| YOUR TASK |
The response must contain every line below in which "files" appears.
-.-.-
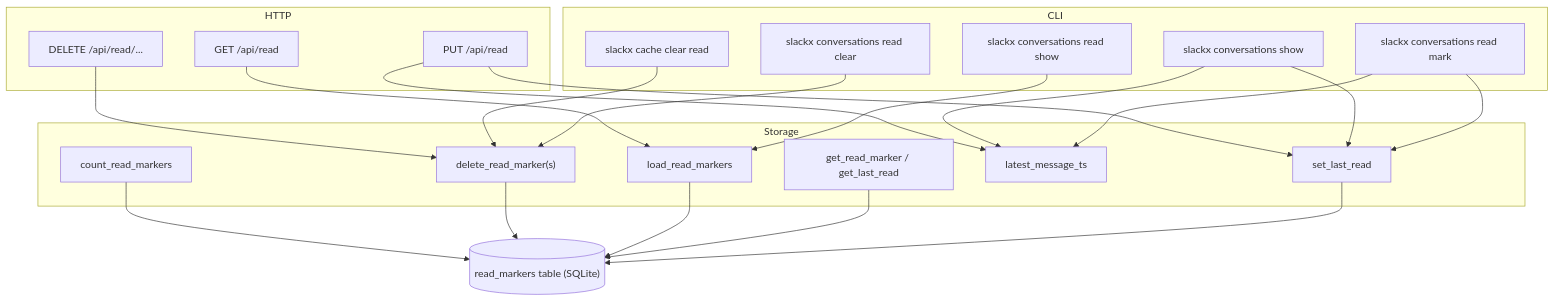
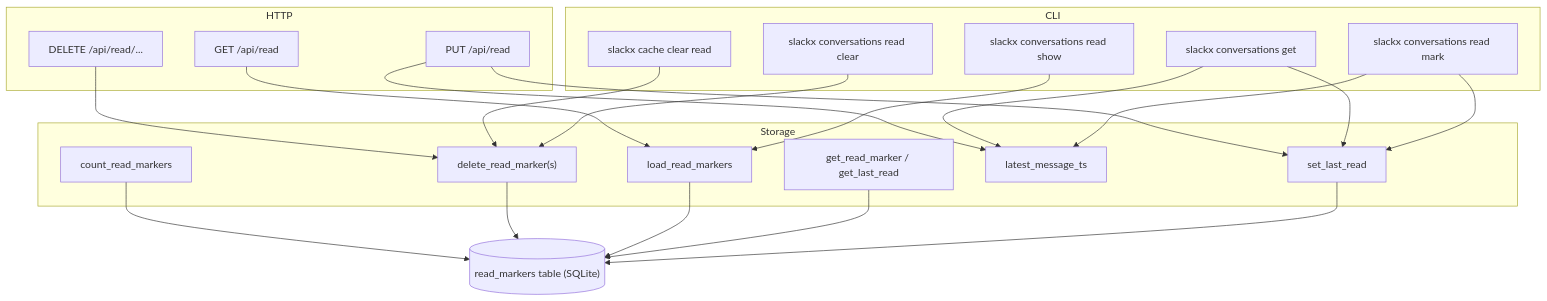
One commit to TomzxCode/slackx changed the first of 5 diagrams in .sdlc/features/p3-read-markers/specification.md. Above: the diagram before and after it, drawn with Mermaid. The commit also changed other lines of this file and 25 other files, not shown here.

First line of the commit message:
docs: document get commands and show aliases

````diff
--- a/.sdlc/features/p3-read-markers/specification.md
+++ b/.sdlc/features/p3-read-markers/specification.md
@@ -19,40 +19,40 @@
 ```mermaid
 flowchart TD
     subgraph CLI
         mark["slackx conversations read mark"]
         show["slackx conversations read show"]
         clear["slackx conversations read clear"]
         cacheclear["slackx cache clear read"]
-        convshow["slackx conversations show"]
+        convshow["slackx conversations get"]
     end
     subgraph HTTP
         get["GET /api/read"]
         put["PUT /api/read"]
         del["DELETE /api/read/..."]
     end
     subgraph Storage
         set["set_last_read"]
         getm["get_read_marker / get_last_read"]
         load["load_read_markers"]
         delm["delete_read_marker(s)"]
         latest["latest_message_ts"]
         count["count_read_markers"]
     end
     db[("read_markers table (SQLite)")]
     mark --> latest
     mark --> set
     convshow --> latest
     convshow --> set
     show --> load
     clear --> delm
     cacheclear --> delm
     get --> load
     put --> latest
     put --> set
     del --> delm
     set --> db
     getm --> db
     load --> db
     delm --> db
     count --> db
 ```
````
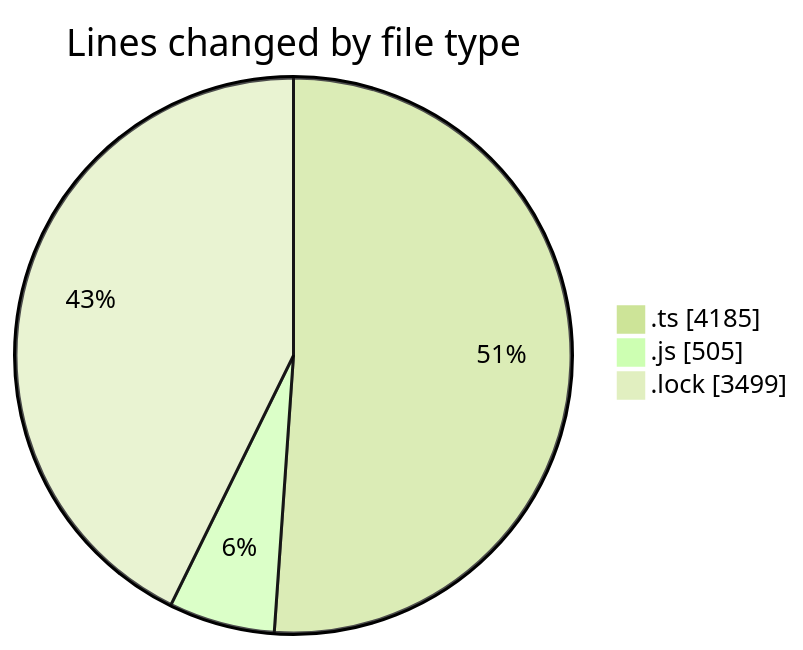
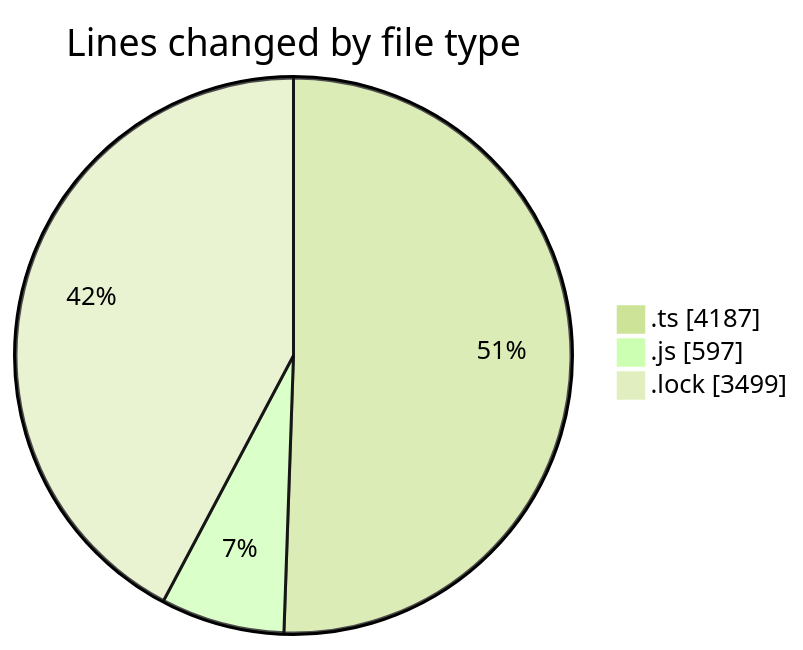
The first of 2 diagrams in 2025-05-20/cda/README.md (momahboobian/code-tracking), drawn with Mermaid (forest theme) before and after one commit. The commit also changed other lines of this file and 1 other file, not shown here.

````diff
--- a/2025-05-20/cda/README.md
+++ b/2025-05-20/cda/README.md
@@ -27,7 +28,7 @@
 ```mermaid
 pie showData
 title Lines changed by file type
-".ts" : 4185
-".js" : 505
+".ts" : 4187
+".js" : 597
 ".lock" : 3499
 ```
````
-.-.-
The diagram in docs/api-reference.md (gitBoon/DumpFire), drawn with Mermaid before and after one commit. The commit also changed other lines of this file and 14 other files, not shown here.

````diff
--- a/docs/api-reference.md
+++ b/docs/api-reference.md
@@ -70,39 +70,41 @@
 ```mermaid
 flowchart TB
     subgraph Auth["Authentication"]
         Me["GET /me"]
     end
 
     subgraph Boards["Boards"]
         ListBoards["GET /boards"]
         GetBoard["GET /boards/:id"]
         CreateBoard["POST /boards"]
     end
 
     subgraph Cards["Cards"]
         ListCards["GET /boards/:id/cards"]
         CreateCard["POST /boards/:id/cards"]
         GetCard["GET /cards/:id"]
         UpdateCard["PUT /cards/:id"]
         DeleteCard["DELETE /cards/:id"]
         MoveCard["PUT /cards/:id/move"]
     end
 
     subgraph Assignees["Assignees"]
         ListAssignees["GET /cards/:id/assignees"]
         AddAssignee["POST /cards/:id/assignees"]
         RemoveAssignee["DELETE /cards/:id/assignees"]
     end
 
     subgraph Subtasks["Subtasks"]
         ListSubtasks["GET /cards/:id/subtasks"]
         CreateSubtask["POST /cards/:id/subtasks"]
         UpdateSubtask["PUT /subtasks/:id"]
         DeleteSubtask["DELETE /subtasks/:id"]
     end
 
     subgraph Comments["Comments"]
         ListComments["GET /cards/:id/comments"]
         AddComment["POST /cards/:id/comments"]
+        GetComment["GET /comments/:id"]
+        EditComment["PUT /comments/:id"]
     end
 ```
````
-.-.-
| RESULT OF THE TASK |
One commit to TomzxCode/slackx changed the first of 5 diagrams in .sdlc/features/p3-read-markers/specification.md. Above: the diagram before and after it, drawn with Mermaid. The commit also changed other lines of this file and 25 other files, not shown here.
The diagram in docs/api-reference.md (gitBoon/DumpFire), drawn with Mermaid before and after one commit. The commit also changed other lines of this file and 14 other files, not shown here.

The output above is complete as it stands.